This month three security companies brought a challenge in the High Court against the Security Industry ERO regulating pay and conditions. They are LAS Security, Top Security, and Morbury. This was after a renewed ERO was already agreed and was waiting to be signed off on on Minister Damien English’s desk.
Security staff are one of a few types of work in the south which have an Employment Regulation Order in force. Employment Regulation Orders (EROs) set the terms, conditions and pay rates for a number of jobs in the south. Business owners have been challenging their constitutionality in the High Court recently.
Employers want to challenge the EROs which set higher than minimum employment standards. Their hope is that the High Court will say that their ERO is unconstitutional so that the wages and conditions can legally be lowered on their employees and weaken protections that trade unions have built up.
The High Court decided to examine the challenge this month, so they wrote an injunction to stop the agreed new version of the ERO from coming into force as a recent parliamentary question from Paul Murphy clarified. The improvements due to the workers are now on hold, and depending on the High Court decision. The improvements however modest may not be enacted for months.
Staff pay the cost to keep security company owners profiting
This last minute challenge by employers who are already squeezing their workers means the workers are stuck with the previous terms and conditions which everyone agreed were less than acceptable. And the Employment Regulation Order system is once again on trial.
The minimum terms for security operative staff need to improve now in order to counter the rising costs of housing, lowering of standards and access to services. Let’s not ignore the return of inflation and rising electricity costs. This hold by the High Court on very basic and long-awaited necessary improvements makes workers’ lives less predictable and more difficult to live. The objective of the owners’ challenge is of course not to protect the employer’s rights but to chance their workers’ arms to help them as security company owners build bigger profits. Profits which workers like these pay for with slow ‘invisible’ cuts as costs rise and wages go down in real terms.
There are good guys and bad guys in this story. Bosses and workers will always fight over terms and conditions and who’s in charge of setting them. The way we push back as workers no matter what our job is by taking action in our trade unions and telling your fellow trade union members that the law isn’t enough. The law isn’t blind and won’t always be on your equally on your side and neither will the courts.
Remember this: at this moment when there is doubt in the High Court, it has sided with the employers (the powerful) not unions or employees. Workers may get their ERO approved in the end and they may get some of the agreed improvements but People Before Profit believes workers deserve much much more.

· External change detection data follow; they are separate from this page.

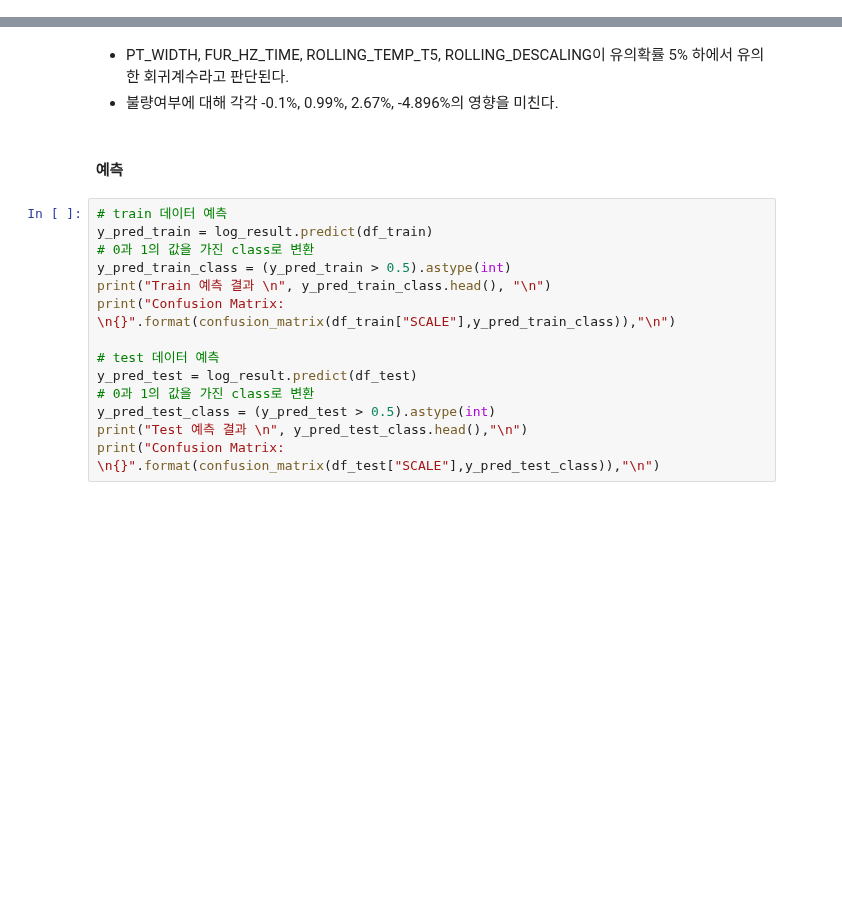
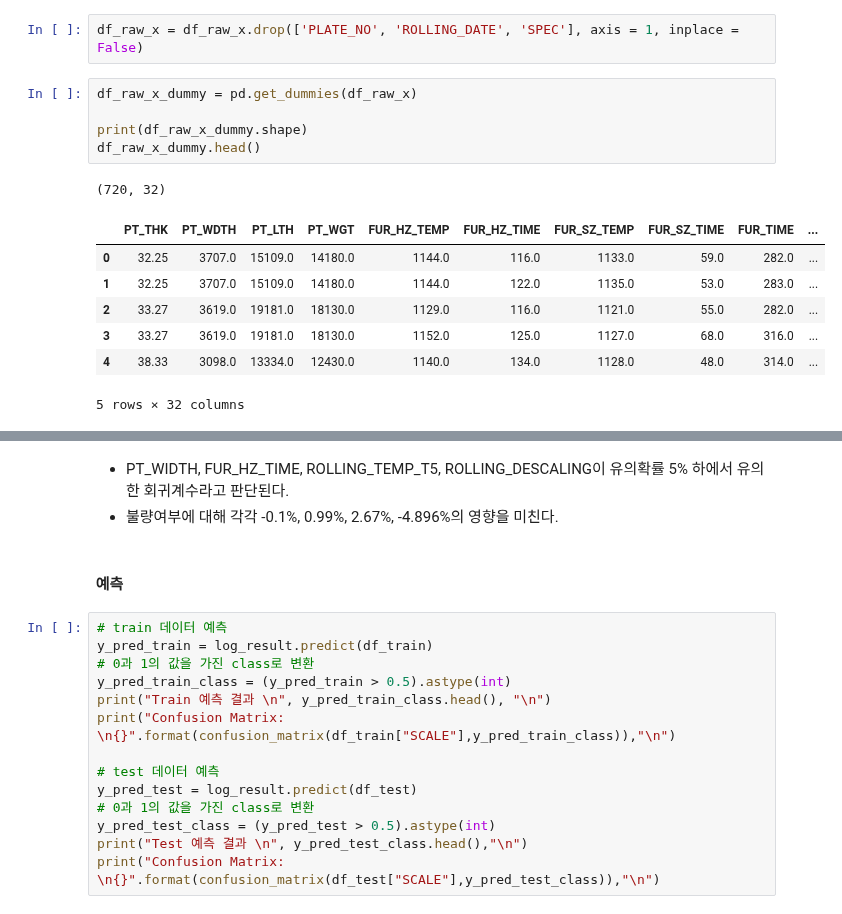
Before and after one commit to mjiii25/posco-academy, a Jupyter notebook: Big-Data/Assignment-2/vitalfew-logistic-regression.ipynb, the cells around one changed output, grey strips where cells are left out. Saved outputs shown, nothing was run; the diff lists cells and outputs as text; blank space fills up the shorter version.

```diff
--- a/Big-Data/Assignment-2/vitalfew-logistic-regression.ipynb
+++ b/Big-Data/Assignment-2/vitalfew-logistic-regression.ipynb
@@ -180,0 +171,16 @@ ROLLING_DESCALING    -0.4896      0.194     -2.528      0.011      -0.869      -
+# %%
+df_raw_x = df_raw_x.drop(['PLATE_NO', 'ROLLING_DATE', 'SPEC'], axis = 1, inplace = False)
+# %%
+df_raw_x_dummy = pd.get_dummies(df_raw_x)
+
+print(df_raw_x_dummy.shape)
+df_raw_x_dummy.head()
+# %% [output]
+(720, 32)
+|  | PT_THK | PT_WDTH | PT_LTH | PT_WGT | FUR_HZ_TEMP | FUR_HZ_TIME | FUR_SZ_TEMP | FUR_SZ_TIME | FUR_TIME | ... |
+| 0 | 32.25 | 3707.0 | 15109.0 | 14180.0 | 1144.0 | 116.0 | 1133.0 | 59.0 | 282.0 | ... |
+| 1 | 32.25 | 3707.0 | 15109.0 | 14180.0 | 1144.0 | 122.0 | 1135.0 | 53.0 | 283.0 | ... |
+| 2 | 33.27 | 3619.0 | 19181.0 | 18130.0 | 1129.0 | 116.0 | 1121.0 | 55.0 | 282.0 | ... |
+| 3 | 33.27 | 3619.0 | 19181.0 | 18130.0 | 1152.0 | 125.0 | 1127.0 | 68.0 | 316.0 | ... |
+| 4 | 38.33 | 3098.0 | 13334.0 | 12430.0 | 1140.0 | 134.0 | 1128.0 | 48.0 | 314.0 | ... |
+5 rows × 32 columns
```
Also changed, not shown: parts of 59 cells of this notebook.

Government, courts, and the law: on whose side?
Government changes things for working people when it becomes inevitable that we will change them ourselves.
Think of the water charges and Repeal and Marriage Equality. People lead on these things. Ask anyone about data centres right now or Debenhams last year and you will hear government meeting with and protecting company owners/ corporations and while telling working people to stand in the cold and come in to be sacrificed.
Workers and people everywhere are fed up being the end of the queue for consideration from government. We need workers leading in their unions and pushing for more activity at every meeting. We need strong knowledgable workers being a constant voices for change in their unions and workplaces- and government.
We absolutely support the security staff in getting better terms and conditions. And whether the court finds in favour of keeping this ERO or not, SIPTU and their members working as security staff need to keep recruiting and organising in security and keeping an eye on building power for workers.